Rua Sa Ferreira 38 More photos
SEA VIEW Flat Copacabana ilive061 Ilive061 - Modern Spacious Penthouse in Copacabana propose accommodation in Rio de Janeiro, 1 kilometer from Post 7 - Arpoador and 1 kilometer from Post 8 - Ipanema. Guests benefit from balcony. Free WiFi is offered throughout the property. Min. price: 747 BRL Max. price: 747 BRL Rooms available1 rooms
Rua Sa Ferreira 38, Rio de Janeiro, two-blocks-from-ipanema_br_rua-sa-ferreira
About this location
Rio de Janeiro

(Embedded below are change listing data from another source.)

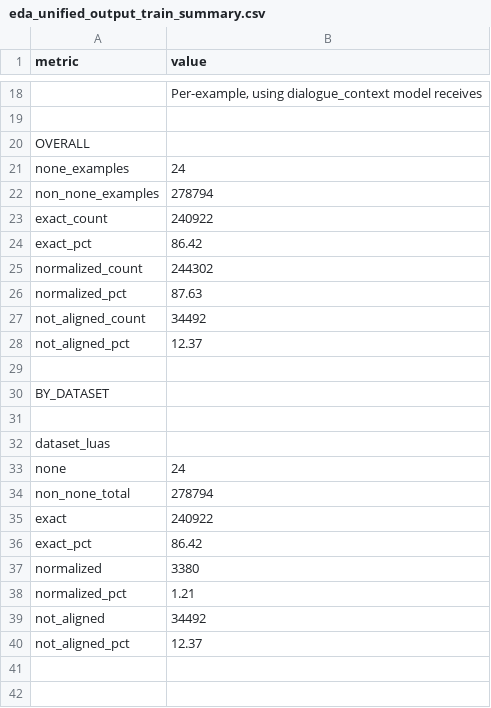
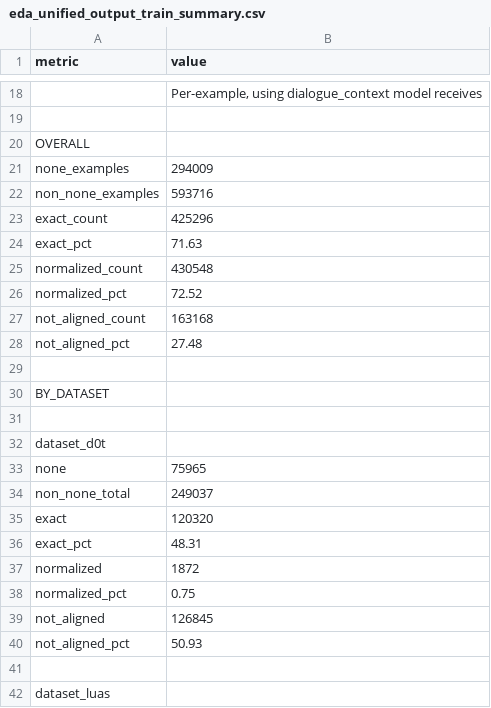
Before and after one commit to kwa6/dst-unified, a CSV file: eda_unified_output_train_summary.csv, drawn as a sheet; only a part is shown, gaps mark what is left out; the shorter side is filled out with more unchanged rows; the diff covers the shown part only; the diff names each change by its address in the sheet, - before the commit and + after, or states it on an @@ line.

Commit message:
Update unified EDA to group results by dataset
- Modified eda_unified.py to auto-discover and process all datasets
- Now loads D0T, LUAS, and MultiWOZ in one unified analysis
- Groups value alignment results by dataset for easy comparison
- Shows why D0T (0.16% raw exact) needs unification (48.31% unified exact)
- Reveals dataset-specific alignment patterns:
  * MultiWOZ: 82.98% → 97.22% (+14.2%)
  * D0T: 0.16% → 48.31% (+48.2%) ⭐ Critical transformation
  * LUAS: 79.24% → 86.42% (+7.2%)
- Updated comparison documentation with per-dataset analysis
- Created DATASET_ALIGNMENT_SUMMARY.txt for quick reference

```diff
--- a/eda_unified_output_train_summary.csv
+++ b/eda_unified_output_train_summary.csv
-B21 (value): 24
+B21 (value): 294009
-B22 (value): 278794
+B22 (value): 593716
-B23 (value): 240922
+B23 (value): 425296
-B24 (value): 86.42
+B24 (value): 71.63
-B25 (value): 244302
+B25 (value): 430548
-B26 (value): 87.63
+B26 (value): 72.52
-B27 (value): 34492
+B27 (value): 163168
-B28 (value): 12.37
+B28 (value): 27.48
+row 31: (empty)
+row 32: dataset_d0t
+row 33: none | 75965
+row 34: non_none_total | 249037
+row 35: exact | 120320
+row 36: exact_pct | 48.31
+row 37: normalized | 1872
+row 38: normalized_pct | 0.75
+row 39: not_aligned | 126845
+row 40: not_aligned_pct | 50.93
```
Also changed, not shown: 10 added rows and 14 edited cells elsewhere in this file, 6 other files.
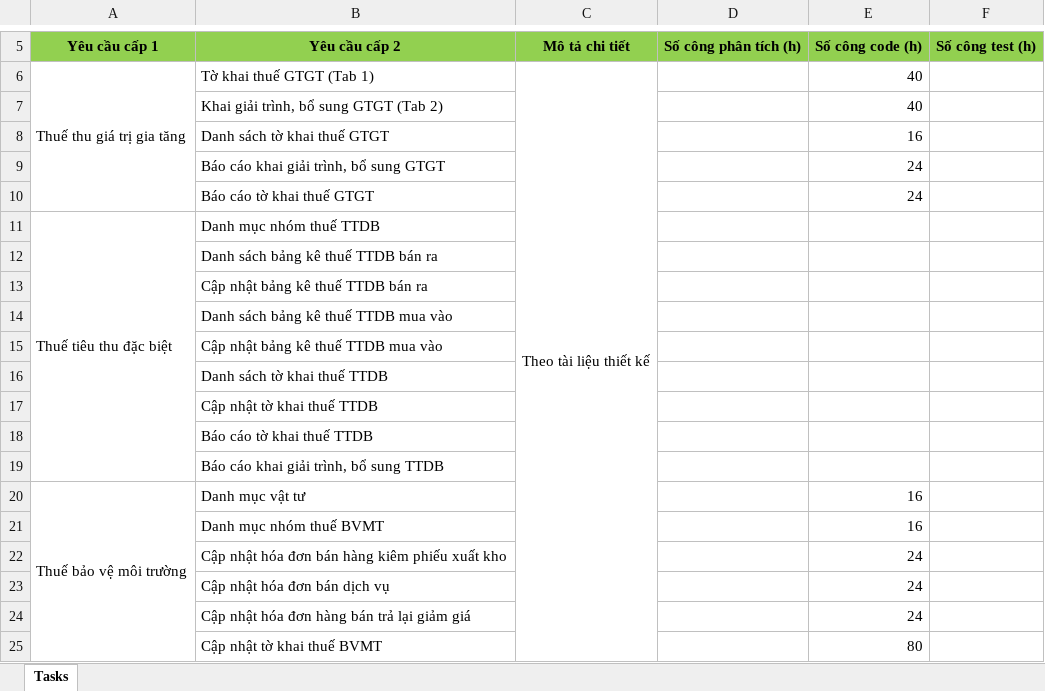
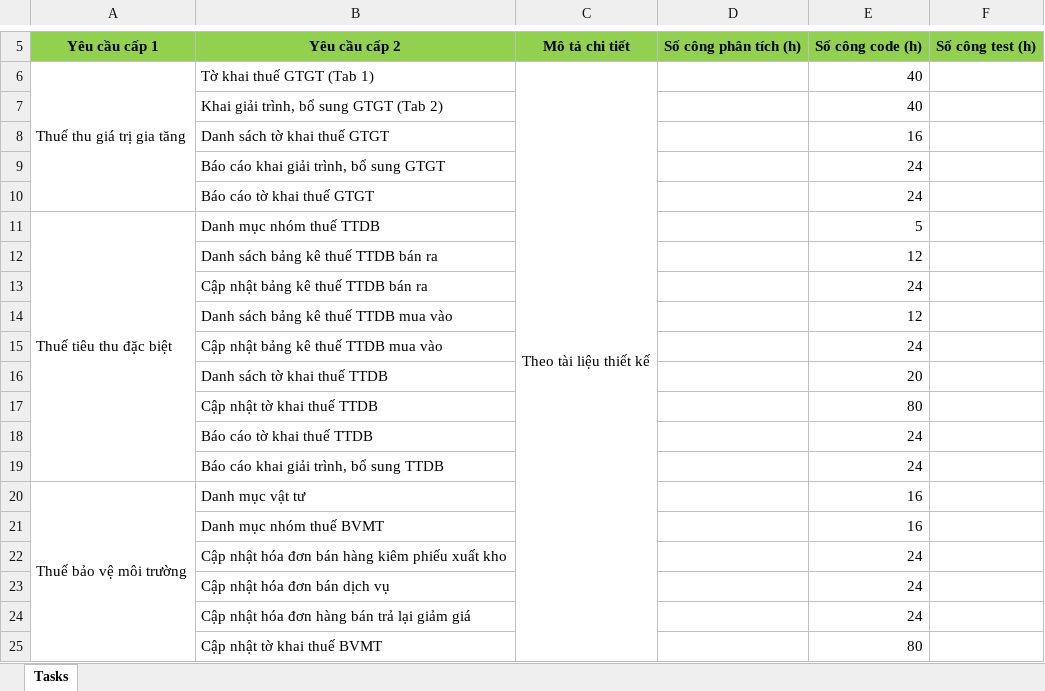
Before and after one commit to ASOFT-Solution/asoft-test-svn, an Excel workbook: 2015/201510/20_MANAGEMENT/SOF.QP.03.F05_TaskList - TAX.xlsx, sheet Tasks, drawn as a sheet; only a part is shown, gaps mark what is left out; values as stored, in another font and other column widths than the file's, no borders; charts and pictures not drawn; the diff names each change by its address in the sheet, - before the commit and + after, or states it on an @@ line.

Commit message:
Huyền cập nhật số công thực hiện

```diff
--- a/2015/201510/20_MANAGEMENT/SOF.QP.03.F05_TaskList - TAX.xlsx (sheet Tasks)
+++ b/2015/201510/20_MANAGEMENT/SOF.QP.03.F05_TaskList - TAX.xlsx (sheet Tasks)
-E11: (empty)
+E11: 5
-E12: (empty)
+E12: 12
-E13: (empty)
+E13: 24
-E14: (empty)
+E14: 12
-E15: (empty)
+E15: 24
-E16: (empty)
+E16: 20
-E17: (empty)
+E17: 80
-E18:E19: (empty)
+E18:E19: 24
```
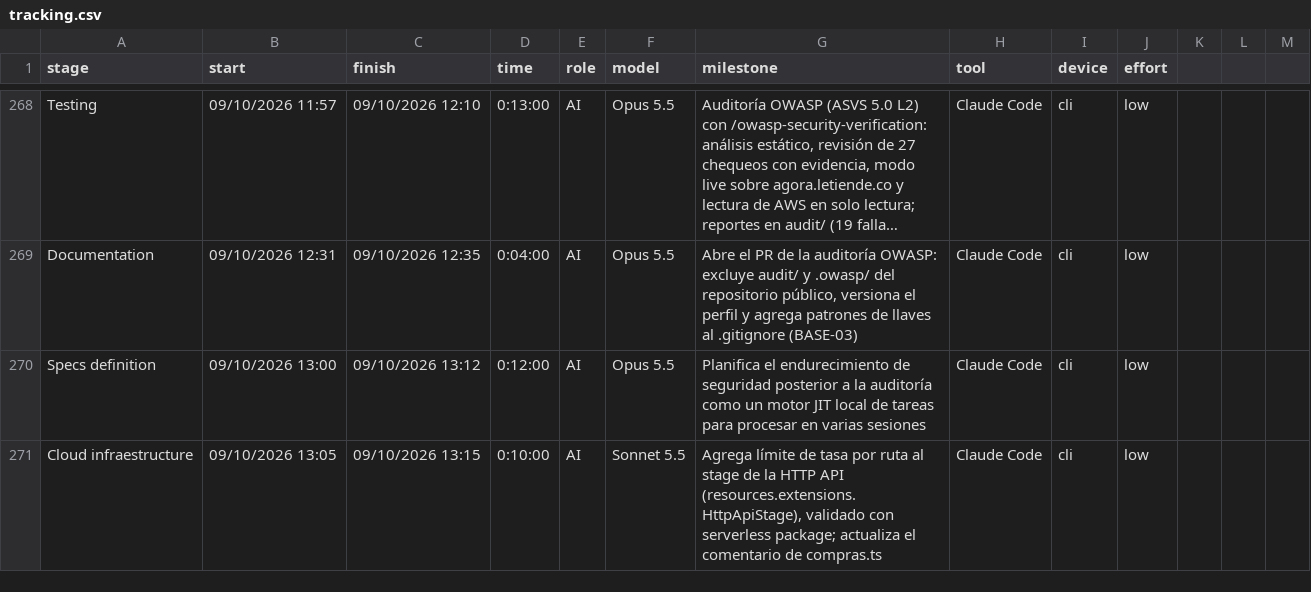
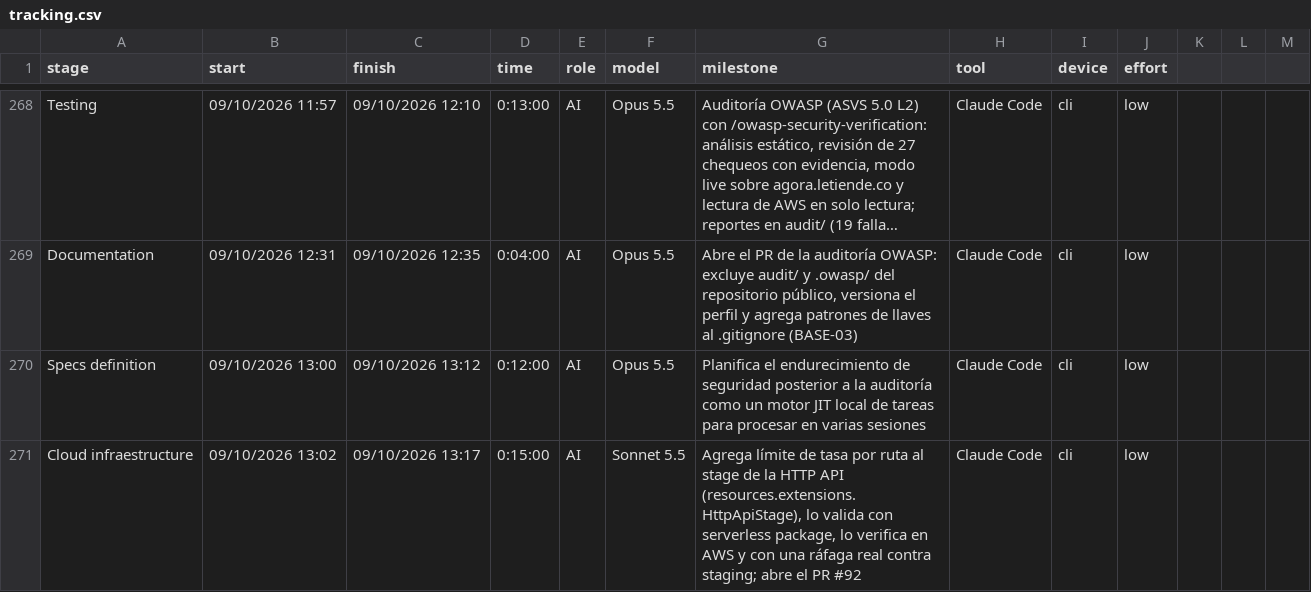
Before and after one commit to ocastelblanco/agora-letiende, a CSV file: docs/tracking.csv, drawn as a sheet; only a part is shown, gaps mark what is left out; long unchanged cells end in ….

```diff
--- a/docs/tracking.csv
+++ b/docs/tracking.csv
@@ -270,2 +270,2 @@ Documentation,09/10/2026 12:31,09/10/2026 12:35,0:04:00,AI,Opus 5.5,"Abre el PR
 Specs definition,09/10/2026 13:00,09/10/2026 13:12,0:12:00,AI,Opus 5.5,"Planifica el endurecimiento de seguridad posterior a la auditoría como un motor JIT local de tareas para procesar en varias sesiones",Claude Code,cli,low
-Cloud infraestructure,09/10/2026 13:05,09/10/2026 13:15,0:10:00,AI,Sonnet 5.5,"Agrega límite de tasa por ruta al stage de la HTTP API (resources.extensions.HttpApiStage), validado con serverless package; actualiza el comentario de compras.ts",Claude Code,cli,low
+Cloud infraestructure,09/10/2026 13:02,09/10/2026 13:17,0:15:00,AI,Sonnet 5.5,"Agrega límite de tasa por ruta al stage de la HTTP API (resources.extensions.HttpApiStage), lo valida con serverless package, lo verifica en AWS y con una ráfaga real contra staging; abre el PR #92",Claude Code,cli,low
```
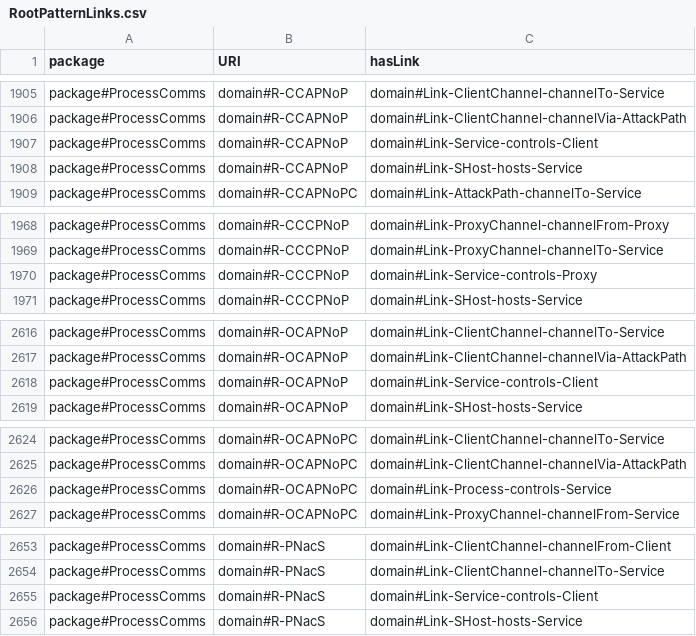
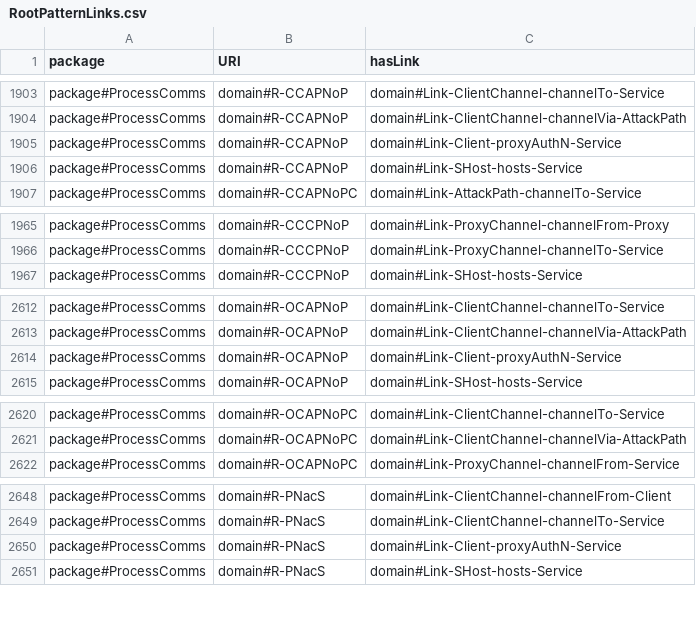
Before and after one commit to Spyderisk/domain-network, a CSV file: csv/RootPatternLinks.csv, drawn as a sheet; only a part is shown, gaps mark what is left out; the diff covers the shown part only.

Commit message:
Modified threat patterns using a Process-controls-Process link, addressing #60. Also fixes bug in construction pattern CScP-v+AA, addressing #62.

```diff
--- a/csv/RootPatternLinks.csv
+++ b/csv/RootPatternLinks.csv
@@ -1906,3 +1904,3 @@ package#ProcessComms,domain#R-CCAPNoP,domain#Link-ClientChannel-channelTo-Servic
 package#ProcessComms,domain#R-CCAPNoP,domain#Link-ClientChannel-channelVia-AttackPath
-package#ProcessComms,domain#R-CCAPNoP,domain#Link-Service-controls-Client
+package#ProcessComms,domain#R-CCAPNoP,domain#Link-Client-proxyAuthN-Service
 package#ProcessComms,domain#R-CCAPNoP,domain#Link-SHost-hosts-Service
@@ -1969,3 +1966,2 @@ package#ProcessComms,domain#R-CCCPNoP,domain#Link-ProxyChannel-channelFrom-Proxy
 package#ProcessComms,domain#R-CCCPNoP,domain#Link-ProxyChannel-channelTo-Service
-package#ProcessComms,domain#R-CCCPNoP,domain#Link-Service-controls-Proxy
 package#ProcessComms,domain#R-CCCPNoP,domain#Link-SHost-hosts-Service
@@ -2617,3 +2613,3 @@ package#ProcessComms,domain#R-OCAPNoP,domain#Link-ClientChannel-channelTo-Servic
 package#ProcessComms,domain#R-OCAPNoP,domain#Link-ClientChannel-channelVia-AttackPath
-package#ProcessComms,domain#R-OCAPNoP,domain#Link-Service-controls-Client
+package#ProcessComms,domain#R-OCAPNoP,domain#Link-Client-proxyAuthN-Service
 package#ProcessComms,domain#R-OCAPNoP,domain#Link-SHost-hosts-Service
@@ -2625,3 +2621,2 @@ package#ProcessComms,domain#R-OCAPNoPC,domain#Link-ClientChannel-channelTo-Servi
 package#ProcessComms,domain#R-OCAPNoPC,domain#Link-ClientChannel-channelVia-AttackPath
-package#ProcessComms,domain#R-OCAPNoPC,domain#Link-Process-controls-Service
 package#ProcessComms,domain#R-OCAPNoPC,domain#Link-ProxyChannel-channelFrom-Service
@@ -2654,3 +2649,3 @@ package#ProcessComms,domain#R-PNacS,domain#Link-ClientChannel-channelFrom-Client
 package#ProcessComms,domain#R-PNacS,domain#Link-ClientChannel-channelTo-Service
-package#ProcessComms,domain#R-PNacS,domain#Link-Service-controls-Client
+package#ProcessComms,domain#R-PNacS,domain#Link-Client-proxyAuthN-Service
 package#ProcessComms,domain#R-PNacS,domain#Link-SHost-hosts-Service
```
Also changed, not shown: 2 added rows, 6 removed rows and 1 edited cell elsewhere in this file, csv/MatchingPatternLinks.csv.
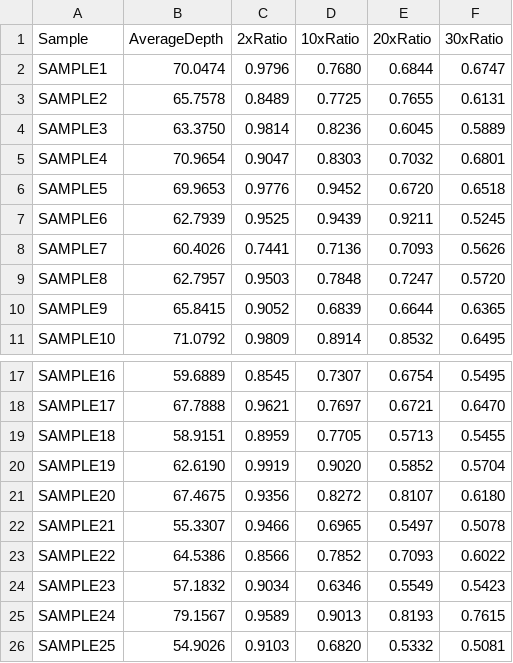
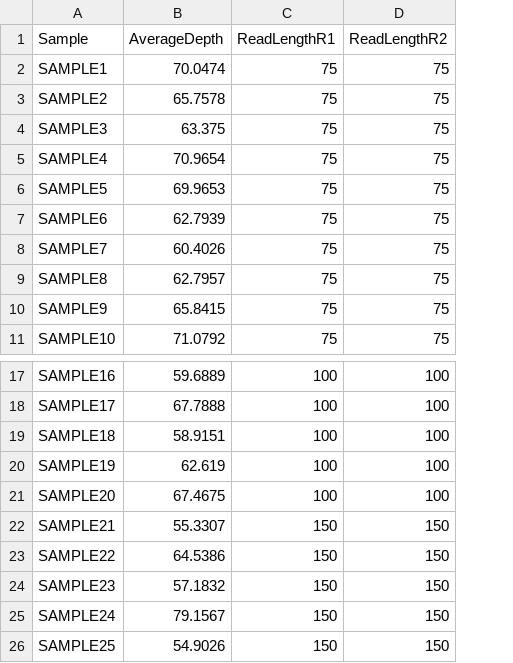
Before and after one commit to Genomon-Project/paplot, a CSV file: example/qc_stack/data.csv, drawn as a sheet; only a part is shown, gaps mark what is left out; removed rows and columns are numbered as before the commit, all else as after; the diff names each change by its address in the sheet, - before the commit and + after, or states it on an @@ line.

```diff
--- a/example/qc_stack/data.csv
+++ b/example/qc_stack/data.csv
-column C (2xRatio), rows 2-11: 0.9796 | 0.8489 | 0.9814 | 0.9047 | 0.9776 | 0.9525 | 0.7441 | 0.9503 | 0.9052 | 0.9809; rows 17-26: 0.8545 | 0.9621 | 0.8959 | 0.9919 | 0.9356 | 0.9466 | 0.8566 | 0.9034 | 0.9589 | 0.9103
-column D (10xRatio), rows 2-11: 0.7680 | 0.7725 | 0.8236 | 0.8303 | 0.9452 | 0.9439 | 0.7136 | 0.7848 | 0.6839 | 0.8914; rows 17-26: 0.7307 | 0.7697 | 0.7705 | 0.9020 | 0.8272 | 0.6965 | 0.7852 | 0.6346 | 0.9013 | 0.6820
-column E (20xRatio), rows 2-11: 0.6844 | 0.7655 | 0.6045 | 0.7032 | 0.6720 | 0.9211 | 0.7093 | 0.7247 | 0.6644 | 0.8532; rows 17-26: 0.6754 | 0.6721 | 0.5713 | 0.5852 | 0.8107 | 0.5497 | 0.7093 | 0.5549 | 0.8193 | 0.5332
-column F (30xRatio), rows 2-11: 0.6747 | 0.6131 | 0.5889 | 0.6801 | 0.6518 | 0.5245 | 0.5626 | 0.5720 | 0.6365 | 0.6495; rows 17-26: 0.5495 | 0.6470 | 0.5455 | 0.5704 | 0.6180 | 0.5078 | 0.6022 | 0.5423 | 0.7615 | 0.5081
+column C (ReadLengthR1), rows 2-11: all 75; rows 17-26: 100 | 100 | 100 | 100 | 100 | 150 | 150 | 150 | 150 | 150
+column D (ReadLengthR2), rows 2-11: all 75; rows 17-26: 100 | 100 | 100 | 100 | 100 | 150 | 150 | 150 | 150 | 150
-B4 (AverageDepth): 63.3750
+B4 (AverageDepth): 63.375
-B20 (AverageDepth): 62.6190
+B20 (AverageDepth): 62.619
```
Also changed, not shown: example/qc_brush/data.csv, example/qc_variation/data.csv, 14 other files.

Rio de Janeiro (; Portuguese: [ˈʁi.u d(ʒi) ʒɐˈne(j)ɾu]; River of January), or simply Rio, is the second-most populous municipality in Brazil and the sixth-most populous within the Americas. The metropolis is anchor to the Rio de Janeiro metropolitan area, the second-most populous metropolitan area in Brazil and sixth-most populous within the Americas. Rio de Janeiro is the capital of the state of Rio de Janeiro, Brazils third-most populous state. Part of the town has been designated as a World Heritage Site, named \"Rio de Janeiro: Carioca Landscapes between the Mountain and the Sea\", by UNESCO on 1 July 2012 as a Cultural Landscape.Founded in 1565 by the Portuguese, the town was initially the seat of the Captaincy of Rio de Janeiro, a domain of the Portuguese Empire. Later, in 1763, it became the capital of the State of Brazil, a state of the Portuguese Empire. In 1808, when the Portuguese Royal Court transferred itself from Portugal to Brazil, Rio de Janeiro became the chosen seat of the court of Queen Maria I of Portugal, who subsequently, in 1815, under the leadership of her son, the Prince Regent, and future King Joao VI of Portugal, raised Brazil to the dignity of a kingdom, within the United Kingdom of Portugal, Brazil, and Algarves. Rio stayed the capital of the pluricontinental Lusitanian monarchy until 1822, when the War of Brazilian Independence began. This is one of the few instances in history that the capital of a colonising country officially shifted to a town in one of its colonies. Rio de Janeiro subsequently served as the capital of the independent monarchy, the Empire of Brazil, until 1889, and then the capital of a republican Brazil until 1960 when the capital was transferred to Brasilia. Request to Book
Rio de Janeiro has the second largest municipal GDP within the country, and 30th largest within the world in 2008, estimated at about R$343 billion (IBGE, 2008) (nearly US$201 billion). It is headquarters to Brazilian oil, mining, and telecommunications companies, including two of the countrys major corporations – Petrobras and Vale – and Latin Americas largest telemedia conglomerate, Grupo Globo. The home of many universities and institutes, it is the second-largest center of research and development in Brazil, accounting for 17% of national scientific output according to 2005 data. Despite the high perception of crime, the town features alower incidence of crime than Northeast Brazil, but it is far more criminalized than the south region of Brazil, which is considered the safest within the country.Rio de Janeiro is one of the most visited cities within the Southern Hemisphere and is known for its natural settings, Carnival, samba, bossa nova, and balneario coastes such as Barra da Tijuca, Copacabana, Ipanema, and Leblon. In addition to the coastes, some of the most famous landmarks include the giant statue of Christ the Redeemer atop Corcovado mountain named one of the New Seven Wonders of the World; Sugarloaf Mountain with its cable car; the Sambodromo (Sambadrome), a permanent grandstand-lined parade avenue which is used during Carnival; and Maracana Stadium, one of the worlds largest football stadiums. Rio de Janeiro was the host of the 2016 Summer Olympics and the 2016 Summer Paralympics, making the town the first South American and Portuguese-speaking town to ever host the events, and the third time the Olympics were held in a Southern Hemisphere city. The Maracana Stadium held the finals of the 1950 and 2014 FIFA World Cups, the 2013 FIFA Confederations Cup, and the XV Pan American Games."